[Web page edit records]
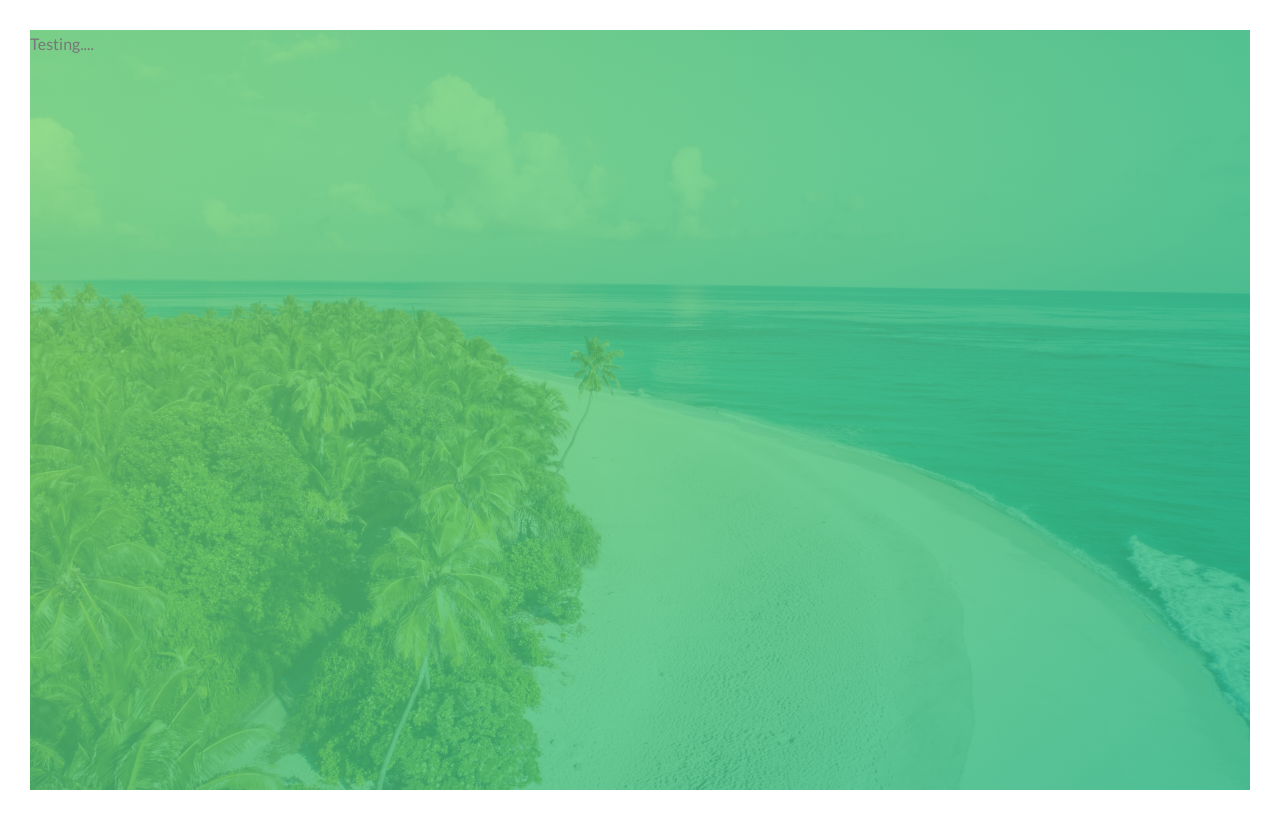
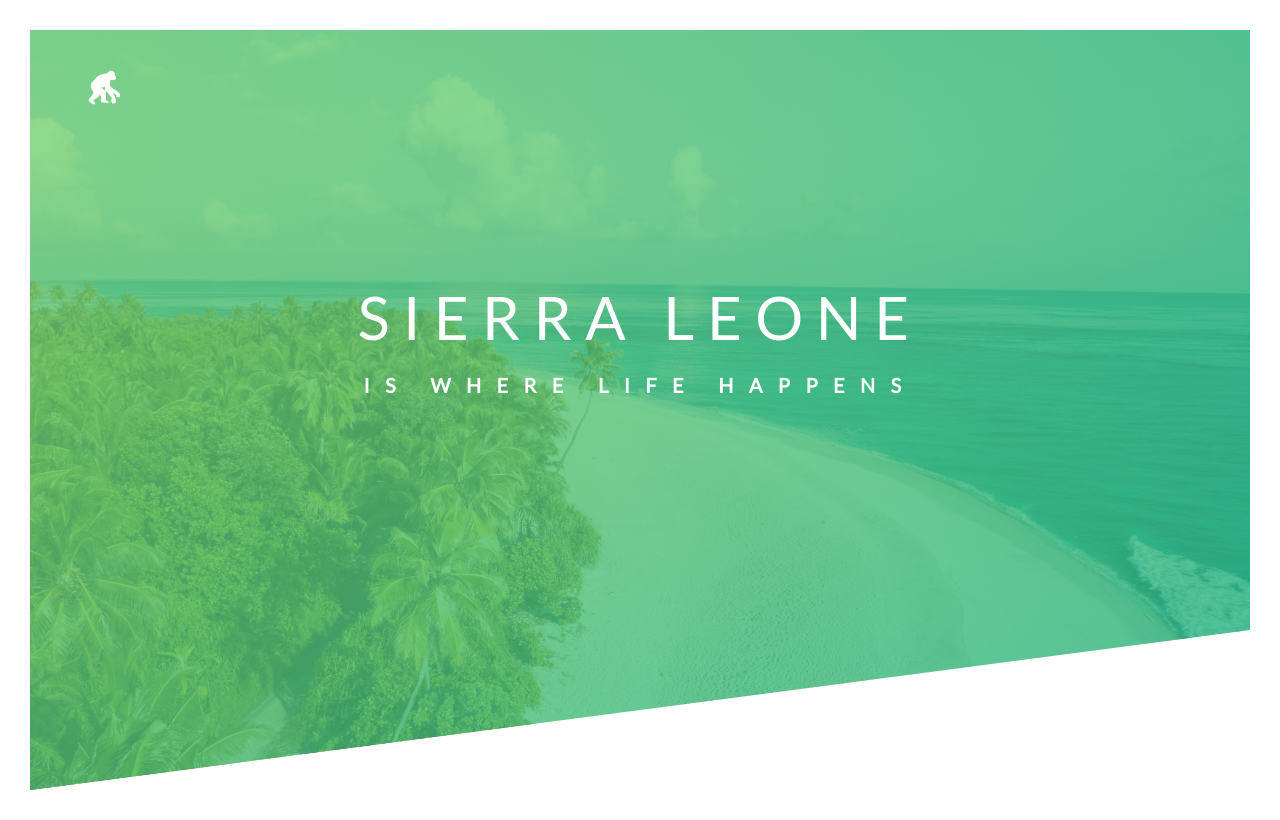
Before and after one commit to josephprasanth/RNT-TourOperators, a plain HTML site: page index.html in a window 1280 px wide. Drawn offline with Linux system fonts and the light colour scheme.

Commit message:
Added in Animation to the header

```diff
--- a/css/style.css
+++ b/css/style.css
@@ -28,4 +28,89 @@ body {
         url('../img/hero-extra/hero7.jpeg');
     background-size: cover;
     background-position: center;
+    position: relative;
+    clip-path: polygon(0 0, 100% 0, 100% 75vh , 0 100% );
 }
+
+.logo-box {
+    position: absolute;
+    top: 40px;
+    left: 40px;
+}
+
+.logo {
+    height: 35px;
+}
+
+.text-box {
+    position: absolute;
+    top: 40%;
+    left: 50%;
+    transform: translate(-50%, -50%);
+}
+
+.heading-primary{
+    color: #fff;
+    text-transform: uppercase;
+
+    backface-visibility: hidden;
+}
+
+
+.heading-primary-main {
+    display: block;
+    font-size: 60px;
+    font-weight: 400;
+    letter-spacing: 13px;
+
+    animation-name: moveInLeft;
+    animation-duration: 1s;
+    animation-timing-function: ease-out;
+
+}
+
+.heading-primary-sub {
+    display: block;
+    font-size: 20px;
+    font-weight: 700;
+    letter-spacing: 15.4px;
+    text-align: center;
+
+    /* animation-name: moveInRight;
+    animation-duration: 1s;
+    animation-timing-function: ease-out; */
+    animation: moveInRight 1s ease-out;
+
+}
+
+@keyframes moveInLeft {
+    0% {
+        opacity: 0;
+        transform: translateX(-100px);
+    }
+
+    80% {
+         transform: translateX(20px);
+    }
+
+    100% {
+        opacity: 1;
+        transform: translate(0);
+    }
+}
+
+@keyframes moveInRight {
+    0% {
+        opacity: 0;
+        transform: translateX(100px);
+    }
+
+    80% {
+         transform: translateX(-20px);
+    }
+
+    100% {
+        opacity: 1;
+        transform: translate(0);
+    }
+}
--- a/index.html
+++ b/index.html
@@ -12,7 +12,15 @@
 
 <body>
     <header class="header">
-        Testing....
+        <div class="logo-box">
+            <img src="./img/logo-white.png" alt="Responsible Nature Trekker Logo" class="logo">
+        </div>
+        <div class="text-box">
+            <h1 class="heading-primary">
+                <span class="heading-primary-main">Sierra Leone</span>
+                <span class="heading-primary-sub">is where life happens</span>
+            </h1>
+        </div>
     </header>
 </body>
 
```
* * *
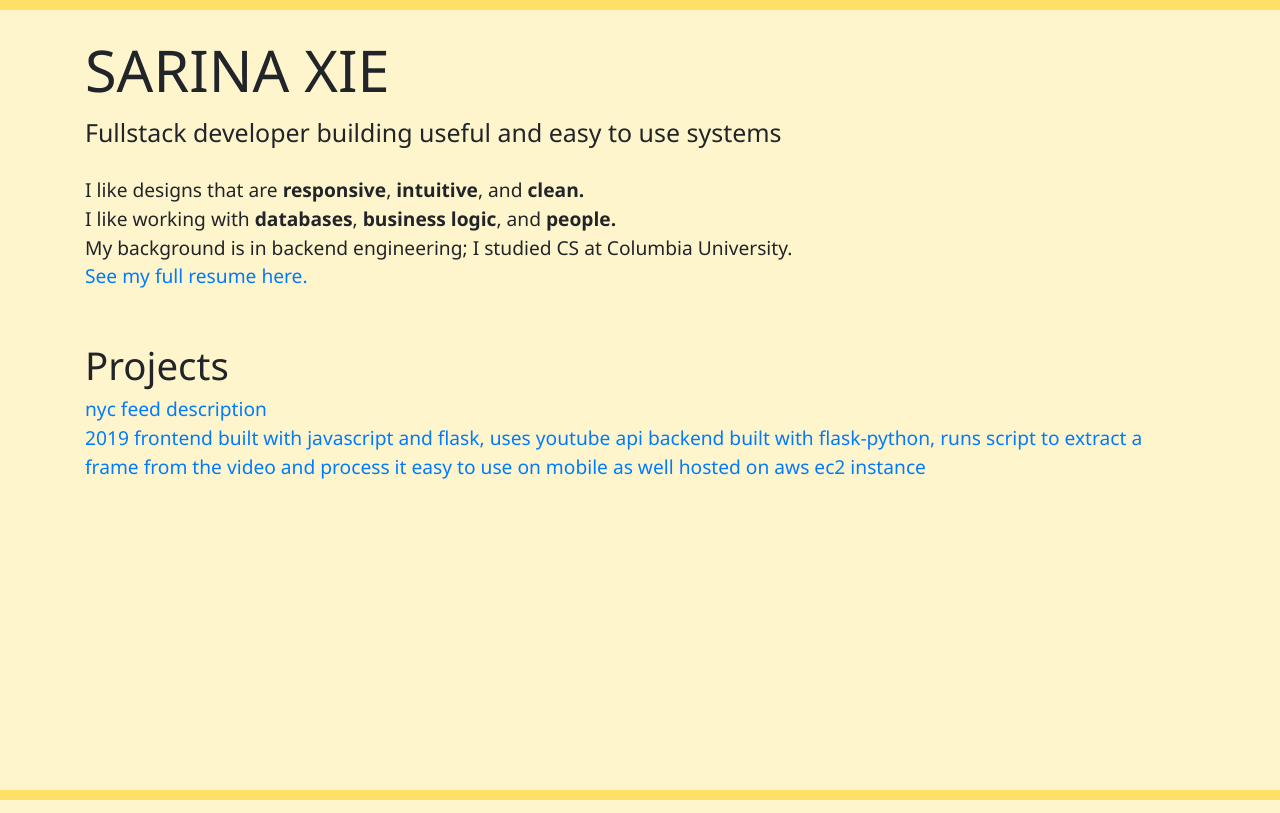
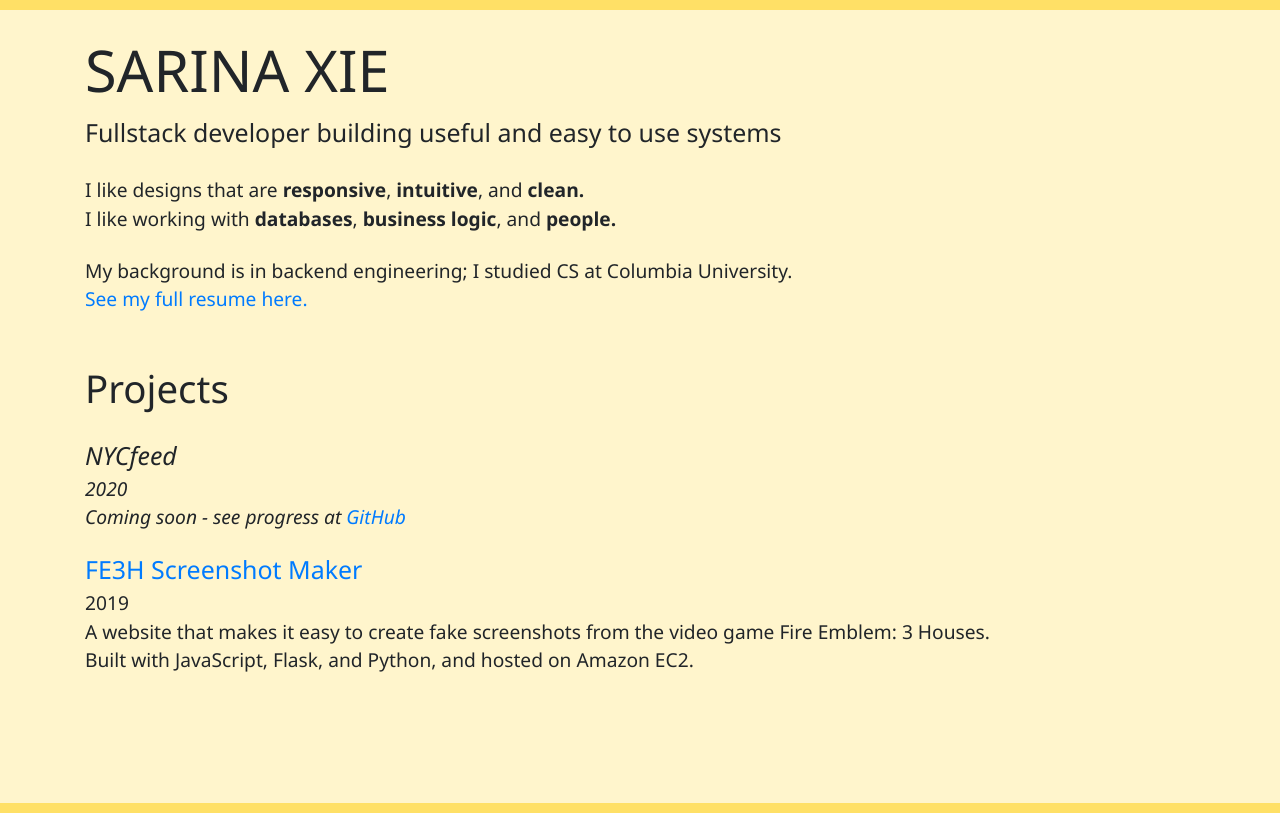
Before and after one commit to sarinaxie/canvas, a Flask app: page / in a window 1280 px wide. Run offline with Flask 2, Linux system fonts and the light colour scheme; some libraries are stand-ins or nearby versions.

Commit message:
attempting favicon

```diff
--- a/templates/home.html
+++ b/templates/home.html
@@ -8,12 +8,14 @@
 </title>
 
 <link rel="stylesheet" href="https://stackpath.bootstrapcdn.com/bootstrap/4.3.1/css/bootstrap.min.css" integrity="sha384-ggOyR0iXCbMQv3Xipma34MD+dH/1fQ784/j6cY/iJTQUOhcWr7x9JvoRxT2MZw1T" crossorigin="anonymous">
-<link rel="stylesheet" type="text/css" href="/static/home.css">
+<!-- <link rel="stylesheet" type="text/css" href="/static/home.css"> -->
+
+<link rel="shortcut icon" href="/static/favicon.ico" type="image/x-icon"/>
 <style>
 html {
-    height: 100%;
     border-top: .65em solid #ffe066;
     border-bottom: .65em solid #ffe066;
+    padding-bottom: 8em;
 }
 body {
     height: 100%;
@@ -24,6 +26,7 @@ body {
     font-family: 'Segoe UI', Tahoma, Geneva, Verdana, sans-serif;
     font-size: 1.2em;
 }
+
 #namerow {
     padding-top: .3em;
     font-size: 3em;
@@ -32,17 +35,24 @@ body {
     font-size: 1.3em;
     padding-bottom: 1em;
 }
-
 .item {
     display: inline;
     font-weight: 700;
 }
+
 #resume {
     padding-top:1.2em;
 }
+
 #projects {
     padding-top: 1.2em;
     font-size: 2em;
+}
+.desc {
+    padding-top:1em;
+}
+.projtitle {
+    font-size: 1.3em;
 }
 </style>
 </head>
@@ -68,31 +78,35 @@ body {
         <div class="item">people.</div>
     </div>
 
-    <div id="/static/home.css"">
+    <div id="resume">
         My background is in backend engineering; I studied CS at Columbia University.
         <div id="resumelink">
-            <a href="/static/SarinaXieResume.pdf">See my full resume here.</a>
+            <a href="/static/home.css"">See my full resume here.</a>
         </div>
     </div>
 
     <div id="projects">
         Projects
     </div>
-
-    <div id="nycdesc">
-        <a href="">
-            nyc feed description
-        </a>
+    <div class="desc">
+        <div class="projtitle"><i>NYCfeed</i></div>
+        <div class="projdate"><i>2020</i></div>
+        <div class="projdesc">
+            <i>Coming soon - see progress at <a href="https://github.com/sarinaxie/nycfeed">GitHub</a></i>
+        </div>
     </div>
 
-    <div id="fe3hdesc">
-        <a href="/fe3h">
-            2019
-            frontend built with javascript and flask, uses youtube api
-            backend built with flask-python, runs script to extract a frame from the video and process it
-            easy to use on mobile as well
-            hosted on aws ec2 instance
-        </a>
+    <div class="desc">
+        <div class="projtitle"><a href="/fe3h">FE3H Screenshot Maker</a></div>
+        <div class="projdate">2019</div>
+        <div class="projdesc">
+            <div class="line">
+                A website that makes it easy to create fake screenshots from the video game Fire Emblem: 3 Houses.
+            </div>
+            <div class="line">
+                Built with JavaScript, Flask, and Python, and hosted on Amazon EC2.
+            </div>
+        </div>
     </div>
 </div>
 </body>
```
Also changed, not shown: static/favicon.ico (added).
...
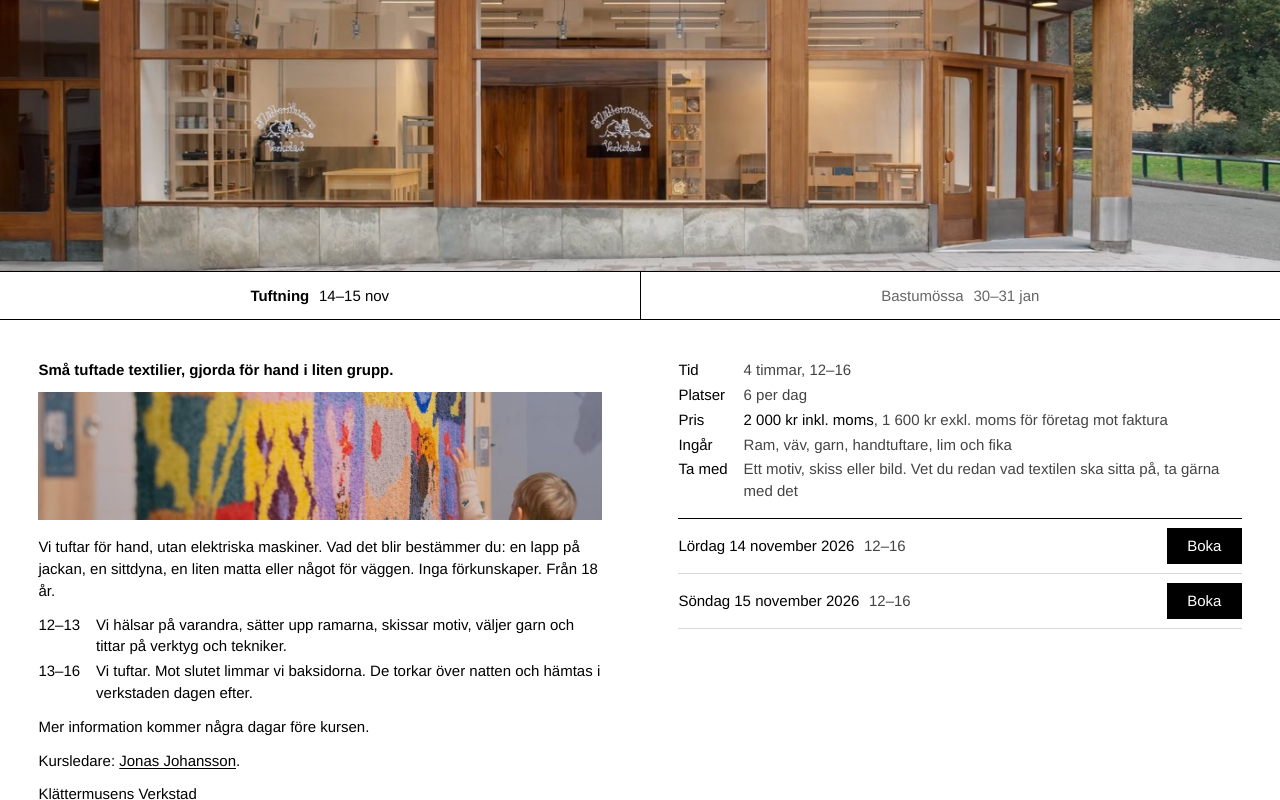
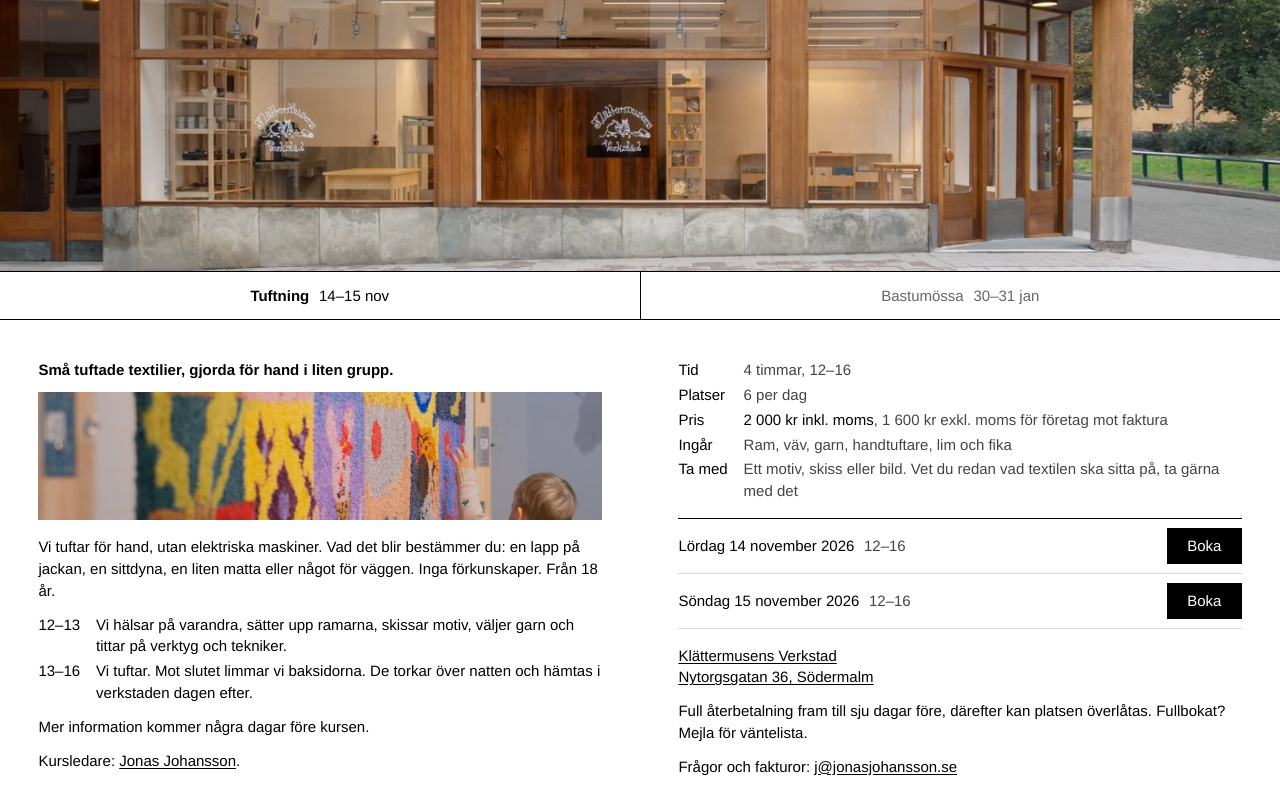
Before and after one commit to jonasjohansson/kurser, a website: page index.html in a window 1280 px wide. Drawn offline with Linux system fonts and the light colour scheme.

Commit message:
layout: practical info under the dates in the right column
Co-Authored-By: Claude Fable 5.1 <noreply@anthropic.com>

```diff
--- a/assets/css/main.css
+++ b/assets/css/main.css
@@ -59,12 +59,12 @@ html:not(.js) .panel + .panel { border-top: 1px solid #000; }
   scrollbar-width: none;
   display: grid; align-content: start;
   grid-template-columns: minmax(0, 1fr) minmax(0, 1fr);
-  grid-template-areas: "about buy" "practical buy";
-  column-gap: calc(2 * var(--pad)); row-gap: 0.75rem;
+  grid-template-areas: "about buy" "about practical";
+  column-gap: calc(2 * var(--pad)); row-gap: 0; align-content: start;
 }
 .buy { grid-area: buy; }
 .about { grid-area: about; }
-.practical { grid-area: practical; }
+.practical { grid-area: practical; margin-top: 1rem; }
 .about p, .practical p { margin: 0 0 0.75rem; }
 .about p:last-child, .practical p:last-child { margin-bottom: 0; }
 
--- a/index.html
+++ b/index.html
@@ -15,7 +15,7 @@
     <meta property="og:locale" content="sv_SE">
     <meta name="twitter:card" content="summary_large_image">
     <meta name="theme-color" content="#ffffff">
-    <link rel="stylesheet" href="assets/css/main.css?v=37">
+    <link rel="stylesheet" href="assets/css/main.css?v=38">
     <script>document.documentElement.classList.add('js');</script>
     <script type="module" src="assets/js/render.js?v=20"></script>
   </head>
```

> [What is required]: Please tally the lines above that contain "type" and report nothing but the total.

> [Result of the task]: 4